Thursday, 15 Jun 2017

Written by Daniel Lichman

I was on the South Bank when the terrorist attack took place in the London bridge area that Saturday night. I was at the National Theatre. The play finished at 11pm and we entered onto streets of confused panic. Across the bridge I witnessed distress, confusion and panic on the pavements, tube stations and taxi ranks of the West End. The atmosphere was apocalyptic.

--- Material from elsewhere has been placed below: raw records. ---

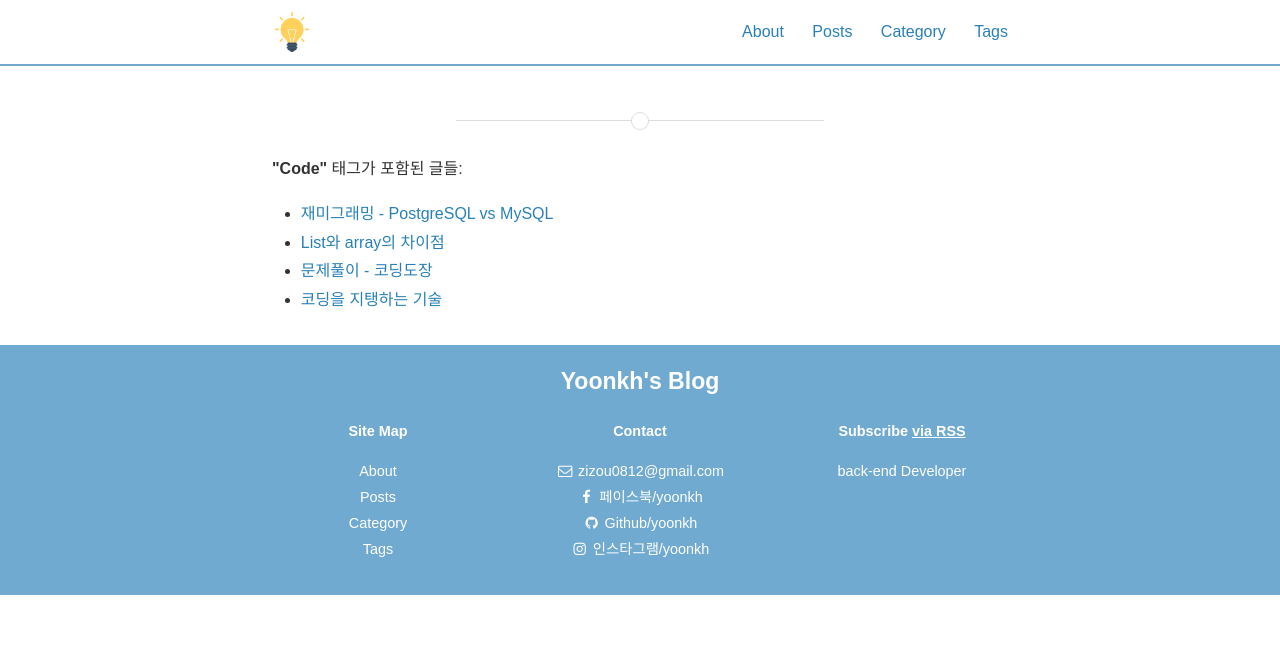
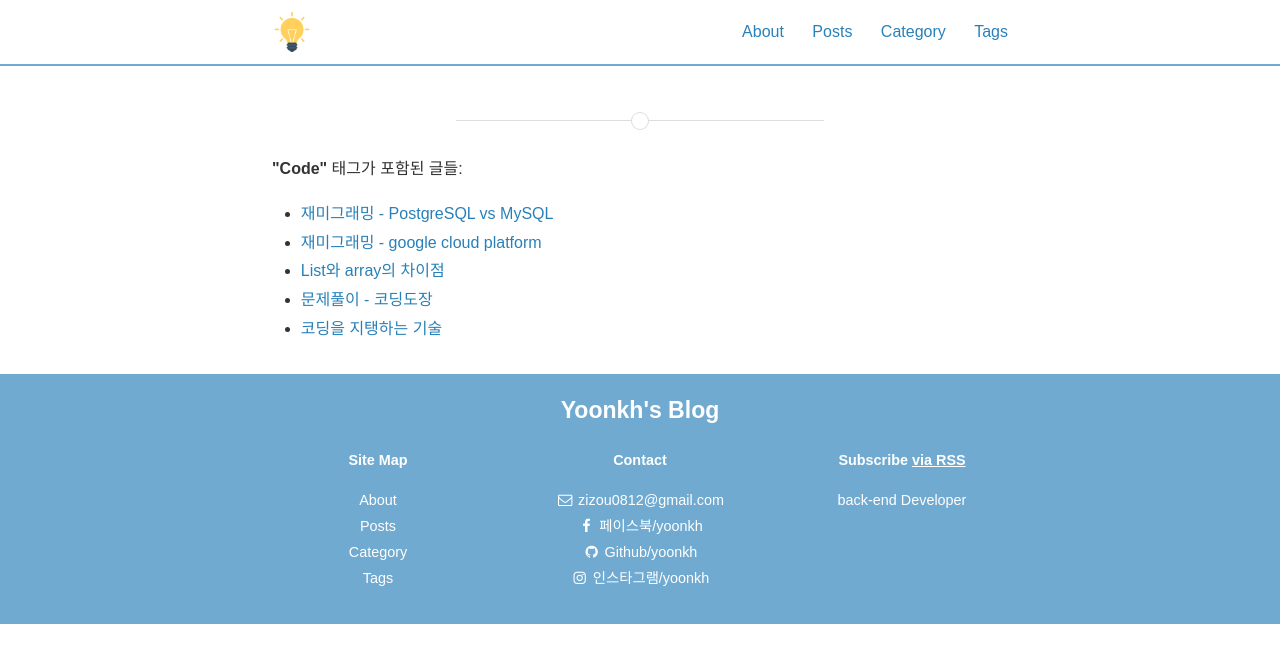
Before and after one commit to yoonkh/yoonkh.github.io, a Jekyll site: the page built from tag/Code.html, in a window 1280 px wide. Shown: the top 663 px of the page. Built offline with Jekyll 4.4.1, drawn with Linux system fonts in a browser that asks for light colours; nearby versions of some CDN libraries.

Commit message:
Update 2018-02-19-gcp.markdown

```diff
--- a/_posts/2018-02-19-gcp.markdown
+++ b/_posts/2018-02-19-gcp.markdown
@@ -4,7 +4,9 @@ title:  "재미그래밍 - google cloud platform"
 date:   2018-02-19
 author: Yoonkh
 categories: Code
-tags: Code, Cloud
+tags:
+- Code
+- Cloud
 comments: True
 ---
 
```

Emerging from the 8 hours of Tony Kushner’s masterpiece Angels in America I was particularly attentive to the theological significance of the evening’s events. Angels in America, set amidst the HIV epidemic in late 1980s New York, takes on the enormous themes of political ideology, race and religion, attentive to the rupture in people’s lives brought by the Aids crisis. It recognises that contrasting visions of our place in the sweep of history determine individual experience at a time of crisis. The play presents these visions of the future redemption: the apocalyptic end of days, a secular-political faith in progress and a mystical hope of arriving in the Promised Land. The genius of Angels is Kushner’s insistence that theology be used as a tool for its characters desperately attempt to wrestle meaning out of their suffering.

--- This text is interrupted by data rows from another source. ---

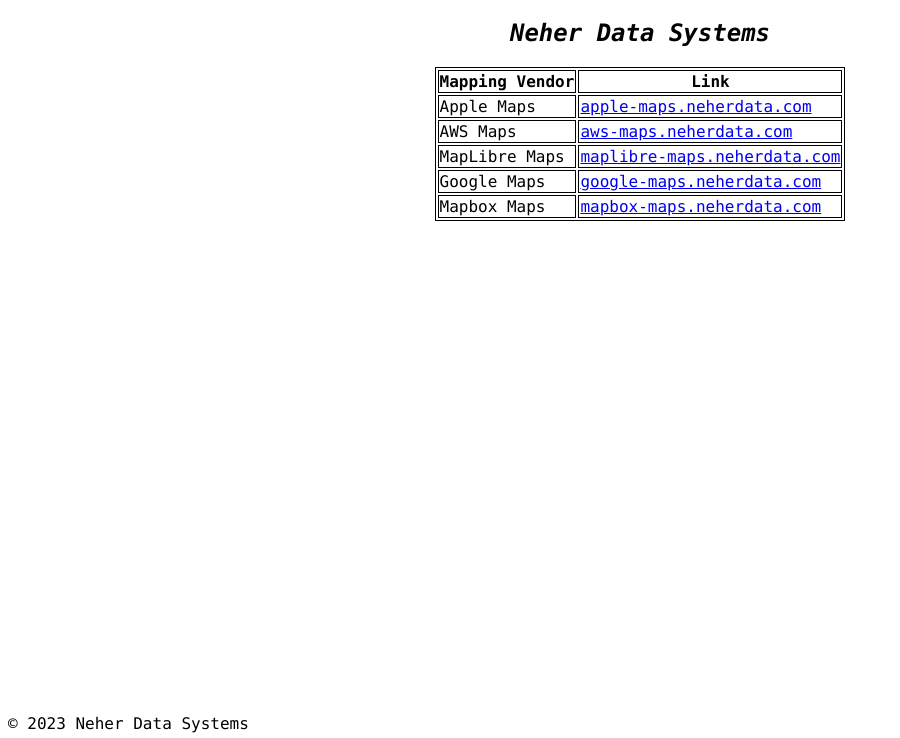
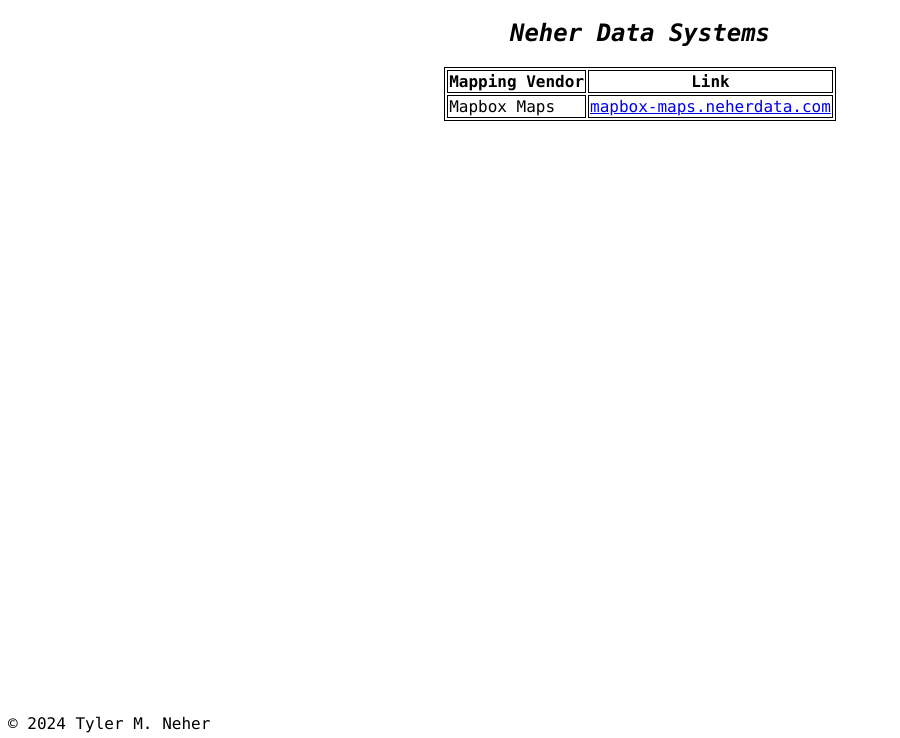
Before and after one commit to tylermneher/card.tylermneher.life, a plain HTML site: page index.html in a window 1280 px wide. Shown: the part 62-800 px from the top of the page, without its empty margins (0-900 px from the left). Drawn offline with Linux system fonts and the light colour scheme.

Commit message:
art
Signed-off-by: Tyler M. Neher <tyler@neherdata.com>

```diff
--- a/index.html
+++ b/index.html
@@ -3,7 +3,7 @@
 
 <head>
   <meta charset="utf-8">
-  <title>Embedded Maps Portfolio</title>
+  <title>Tyler M. Neher's Contact Card</title>
   <meta name="viewport" content="width=device-width, initial-scale=1.0" />
 
   <style>
@@ -64,26 +64,6 @@
         <th>Mapping Vendor</th>
         <th>Link</th>
       </tr>
-<!--       <tr>
-        <td>Azure Maps</td>
-        <td> <a href="https://azure-maps.neherdata.com">azure-maps.neherdata.com</a></td>
-      </tr> -->
-      <tr>
-        <td>Apple Maps</td>
-        <td> <a href="https://apple-maps.neherdata.com">apple-maps.neherdata.com</a></td>
-      </tr>
-      <tr>
-        <td>AWS Maps</td>
-        <td> <a href="https://aws-maps.neherdata.com">aws-maps.neherdata.com</a></td>
-      </tr>
-      <tr>
-        <td>MapLibre Maps</td>
-        <td> <a href="https://maplibre-maps.neherdata.com">maplibre-maps.neherdata.com</a></td>
-      </tr>
-      <tr>
-        <td>Google Maps</td>
-        <td> <a href="https://google-maps.neherdata.com">google-maps.neherdata.com</a></td>
-      </tr>
       <tr>
         <td>Mapbox Maps</td>
         <td> <a href="https://mapbox-maps.neherdata.com">mapbox-maps.neherdata.com</a></td>
@@ -94,7 +74,7 @@
 </body>
 
 <footer>
-  <p>© 2023 Neher Data Systems</p>
+  <p>© 2024 Tyler M. Neher</p>
 </footer>
 
 </html>
```
Also changed, not shown: US_UK/RGB/US-UK_Add_to_Apple_Wallet_RGB_101421.svg (added), 3 other files.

And in the distressed panic on the streets of London that night I witnessed the rupturing of everyday normality. In Eicha (Lamentations) the distress of the people is perceived, embedded on the urban landscape of their home. Personified, the city itself then bears the destitution of the people.

Eicha! Lonely sits the city once great with people!

Bitterly she weeps in the night,

Her cheek wet with tears. (1:1a,2a)


That night sirens filled the air in every direction; cars and buses panicked drove; people walked at heightened pace; phone screens promised certainty and brought confusion.

As the streets became the stage for apocalyptic rupture, I was eerily reminded of a different moment on the streets of London…

Some years ago I participated in a protest that marched through the West End. I recall a moment where protesters gathered at Oxford Circus. There were no cars, buses, shoppers or police to be seen, only protesters insisting on a vision for a just world. My teacher, Professor Melissa Raphael has taught us to recognise that at such moments of protest there may be a discernible spark of messianic potential. Protest marches that demonstrate our hope for a better future force a rupture in everyday life filled with redemptive possibility.

Yet I also know that on that day in London a protest that was, for some, full of messianic potential, was perceived by others – terrified of unpredictable crowds and determined that the street should return to normal – as apocalyptic. It seems then that one person’s apocalypse may just be another’s redemption.

Which takes me back to this recent night in London. When commentators discuss the attack, the frequent refrain runs something like this: we cannot possibly comprehend how human beings can carry out acts of extreme violence. Yet the frightening truth is hinted at by the tangible fear that ruptured the everyday that night: this apocalyptic atmosphere may have been, for the terrorists, akin to a messianic fulfilment. Yes, their redemption is a terrifying vision, and one which constitutes a gross distortion of Islam and of God, but it is a redemptive vision all the same. Rabbi Mark Solomon suggested to me that perhaps such violent extremism can best be challenged when it is named for what it is: a messianic-redemptive religious vision. Naming it, as this deathly dark shadow underside of life-affirming religious redemptive visions such as our own, will better enable us to protest against it and challenge it.

It is with the fear and confusion that comes from that night (and the uncertainty bestowed on us by our surprising election result!) that we turn to Shelach-lecha, the Torah reading for this week. There we read of the spies who are sent out to scout the land and bring back a report to Moshe and the people. Their challenge is to offer a response to the question of what will be in the future: can the people of Israel hold on to their vision of the Promised Land? The report of the majority says: no. Attentive to fear, we must remain where we are or go back, they say. The report of the two says: yes. Hold on to hope; hold fast to your vision of redemption: know the power of your vision to challenge darkness; let your vision for the future wrestle with today and teach you to affirm life.

Daniel Lichman LBC 5th year rabbinic student

The views expressed in this D’var Torah do not necessarily reflect the position of Leo Baeck College.